Mentions: To determine the target(s) of human IgG injected into EAE mice, we sacrificed a cohort of mice 24 hours after the final of four intraperitoneal injections and stained tissue sections for anti-human antibody. In addition to positive staining in non-CNS tissue such as the lung and kidney, we found significant levels of anti-human antibody staining in the spinal cord and optic nerve, which are the predominant sites of NMO disease in humans (Figure 2A). The control-IgG was also found in the CNS, but largely in the meninges and not within the parenchyma of the spinal cord (Figure 2B). Co-staining with anti-AQP4 revealed colocalization with anti-human antibody, especially around blood vessels and in the pia-glia limitans of the spinal cord (Figures 2C-E). This suggests that human NMO-IgG antibodies injected intraperitoneally can reach their target in the spinal cord of inflamed mouse spinal cord in EAE. Forty-three days following the last intraperitoneal injection of NMO or control-IgG, staining for human IgG in the spinal cords was indistinguishable from vehicle control mice (injected with PBS), confirming that the human antibodies were removed from circulation.

Bottom Line: NMO is associated with the highly specific NMO-IgG biomarker, an antibody that binds the aquaporin-4 water channel.In humans, the NMO-IgG portends more frequent exacerbations and a worse long-term clinical outcome.Clinical worsening is associated with an increased concentration of large demyelinating lesions primarily to subpial AQP4-rich regions of the spinal cord.

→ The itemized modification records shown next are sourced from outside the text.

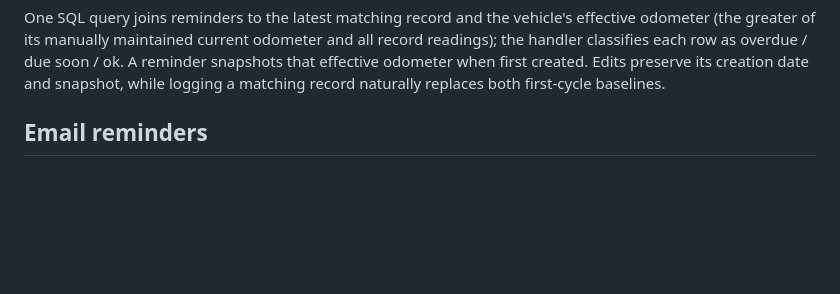
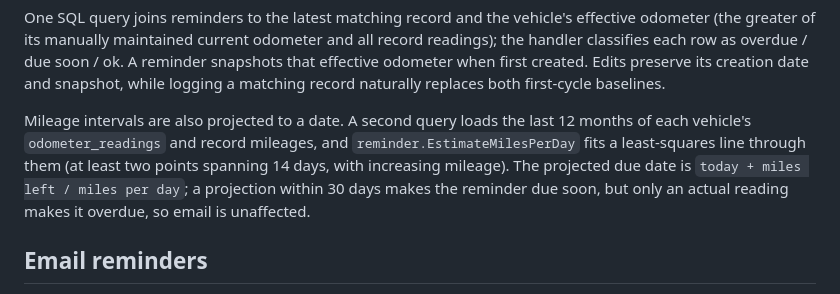
Before and after one commit to bitofbytes-io/carma, a Markdown page: docs/ARCHITECTURE.md, the part around one of its changes. Rendered like a GitHub page; blank space fills up the shorter version.

Commit message:
docs: describe mileage due-date projection
Co-Authored-By: Claude Opus 5.5 <noreply@anthropic.com>

```diff
--- a/docs/ARCHITECTURE.md
+++ b/docs/ARCHITECTURE.md
@@ -131,6 +131,13 @@ record readings); the handler classifies each row as overdue / due soon / ok. A
 reminder snapshots that effective odometer when first created. Edits preserve its
 creation date and snapshot, while logging a matching record naturally replaces both
 first-cycle baselines.
+
+Mileage intervals are also projected to a date. A second query loads the last 12
+months of each vehicle's `odometer_readings` and record mileages, and
+`reminder.EstimateMilesPerDay` fits a least-squares line through them (at least two
+points spanning 14 days, with increasing mileage). The projected due date is
+`today + miles left / miles per day`; a projection within 30 days makes the reminder
+due soon, but only an actual reading makes it overdue, so email is unaffected.
 
 ## Email reminders
 
```
Also changed, not shown: other parts of docs/ARCHITECTURE.md (+1 -1 lines), docs/PRD.md (+3 -1 lines).
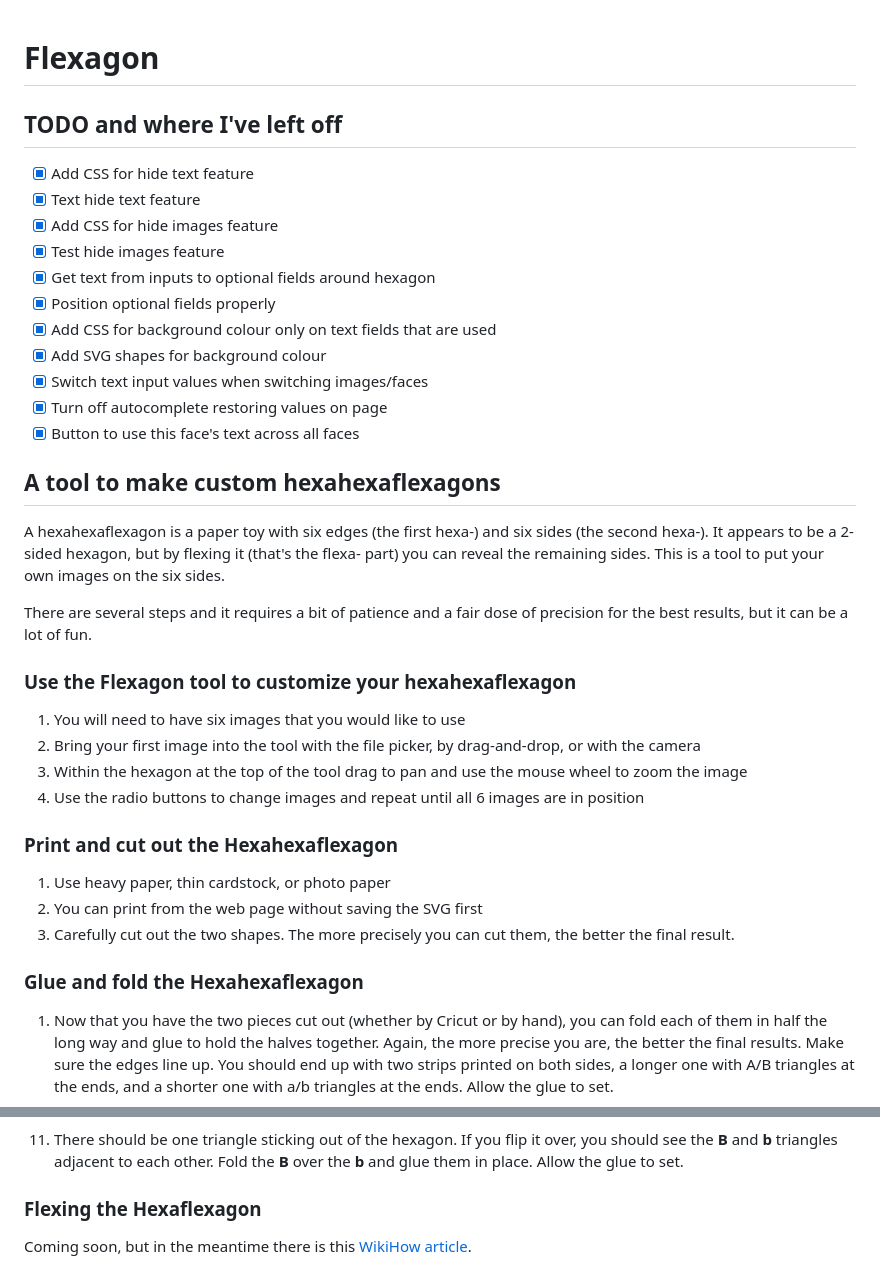
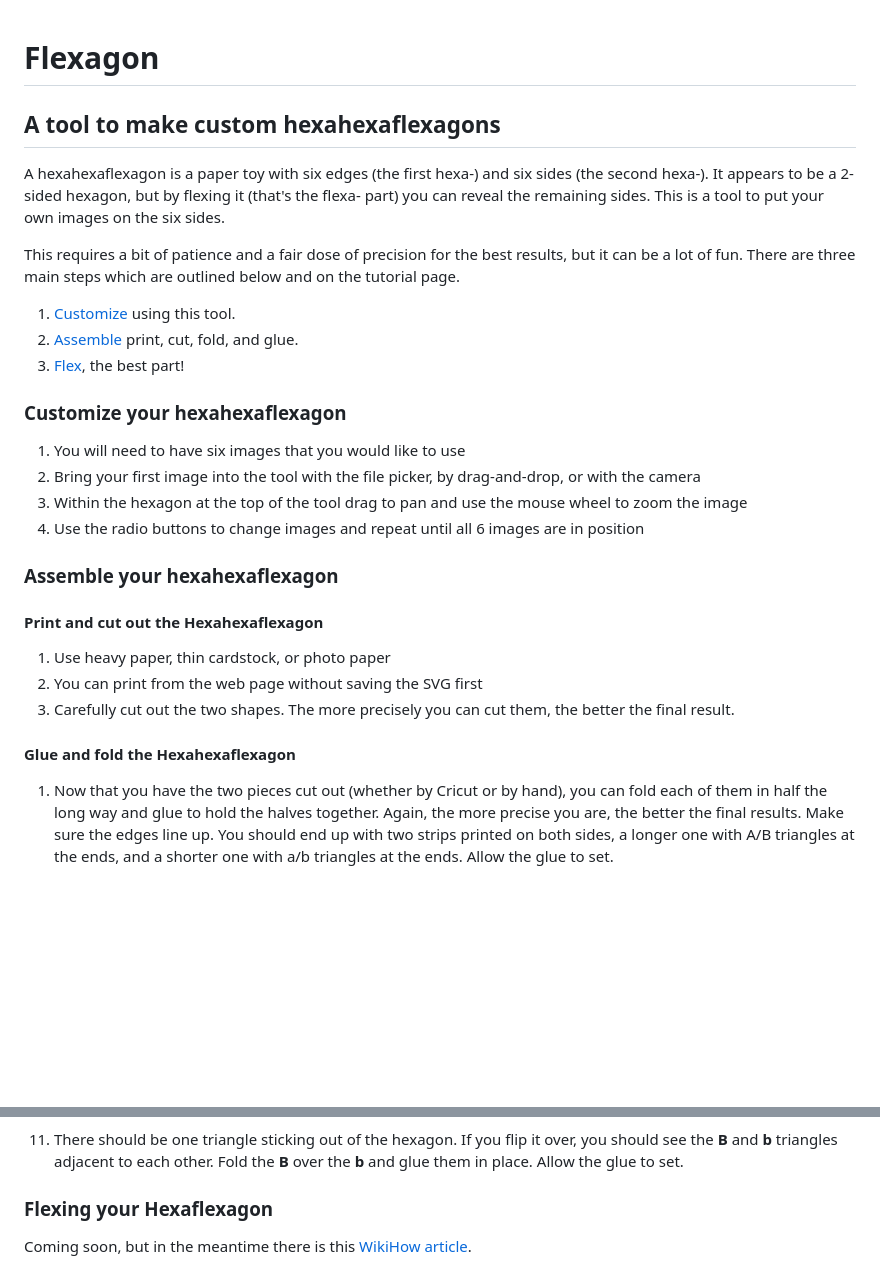
Before and after one commit to dethe/flexagon, a Markdown page: README.md, 2 parts joined by grey strips. Rendered like a GitHub page; blank space fills up the shorter version.

Commit message:
update README to remove outdated TODO list

```diff
--- a/README.md
+++ b/README.md
@@ -1,39 +1,31 @@
 # Flexagon
-
-## TODO and where I've left off
-
-* [x] Add CSS for hide text feature
-* [x] Text hide text feature
-* [x] Add CSS for hide images feature
-* [x] Test hide images feature
-* [x] Get text from inputs to optional fields around hexagon
-* [x] Position optional fields properly
-* [x] Add CSS for background colour only on text fields that are used
-* [x] Add SVG shapes for background colour
-* [x] Switch text input values when switching images/faces
-* [x] Turn off autocomplete restoring values on page
-* [x] Button to use this face's text across all faces
 
 ## A tool to make custom hexahexaflexagons
 
 A hexahexaflexagon is a paper toy with six edges (the first hexa-) and six sides (the second hexa-). It appears to be a 2-sided hexagon, but by flexing it (that's the flexa- part) you can reveal the remaining sides. This is a tool to put your own images on the six sides.
 
-There are several steps and it requires a bit of patience and a fair dose of precision for the best results, but it can be a lot of fun.
+This requires a bit of patience and a fair dose of precision for the best results, but it can be a lot of fun. There are three main steps which are outlined below and on the tutorial page.
 
-### Use the Flexagon tool to customize your hexahexaflexagon
+1. [Customize](#Customize-your-hexahexaflexagon) using this tool.
+2. [Assemble](#Assemble-your-hexahexaflexagon) print, cut, fold, and glue.
+3. [Flex](#Flex-your-hexahexaflexagon), the best part!
+
+### Customize your hexahexaflexagon
 
 1. You will need to have six images that you would like to use
 2. Bring your first image into the tool with the file picker, by drag-and-drop, or with the camera
 3. Within the hexagon at the top of the tool drag to pan and use the mouse wheel to zoom the image
 4. Use the radio buttons to change images and repeat until all 6 images are in position
 
-### Print and cut out the Hexahexaflexagon
+### Assemble your hexahexaflexagon
+
+#### Print and cut out the Hexahexaflexagon
 
 1. Use heavy paper, thin cardstock, or photo paper
 2. You can print from the web page without saving the SVG first
 3. Carefully cut out the two shapes. The more precisely you can cut them, the better the final result.
 
-### Glue and fold the Hexahexaflexagon
+#### Glue and fold the Hexahexaflexagon
 
 1. Now that you have the two pieces cut out (whether by Cricut or by hand), you can fold each of them in half the long way and glue to hold the halves together. Again, the more precise you are, the better the final results. Make sure the edges line up. You should end up with two strips printed on both sides, a longer one with A/B triangles at the ends, and a shorter one with a/b triangles at the ends. Allow the glue to set.
 
@@ -61,6 +53,6 @@ There are several steps and it requires a bit of patience and a fair dose of pre
 
 11. There should be one triangle sticking out of the hexagon. If you flip it over, you should see the **B** and **b** triangles adjacent to each other. Fold the **B** over the **b** and glue them in place. Allow the glue to set.
 
-### Flexing the Hexaflexagon
+### Flexing your Hexaflexagon
 
 Coming soon, but in the meantime there is this [WikiHow article](https://www.wikihow.com/Fold-a-Hexaflexagon#Flexing-Your-Hexaflexagon).
```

View Article: PubMed Central - HTML - PubMed

Affiliation: Department of Neurology, Johns Hopkins University, Baltimore, MD 21287, USA.

ABSTRACT

Background: Neuromyelitis optica (NMO) is a devastating inflammatory disorder of the optic nerves and spinal cord characterized by frequently recurring exacerbations of humoral inflammation. NMO is associated with the highly specific NMO-IgG biomarker, an antibody that binds the aquaporin-4 water channel. Aquaporin-4 is present on glial endfeet in the central nervous system (CNS). In humans, the NMO-IgG portends more frequent exacerbations and a worse long-term clinical outcome.

Methods: We tested the longer-term outcome of mice with EAE injected with NMO-IgG and followed them for 60 days. Clinical exams and pathology of the spinal cord and optic nerves were compared to mice that received control human IgG.

Results: Passively transferred human NMO-IgG leads to more severe neurology disability over two months after onset of disease. Clinical worsening is associated with an increased concentration of large demyelinating lesions primarily to subpial AQP4-rich regions of the spinal cord.

Conclusions: NMO-IgG is pathogenic in the context of EAE in mice.

Show MeSH
Related in: MedlinePlus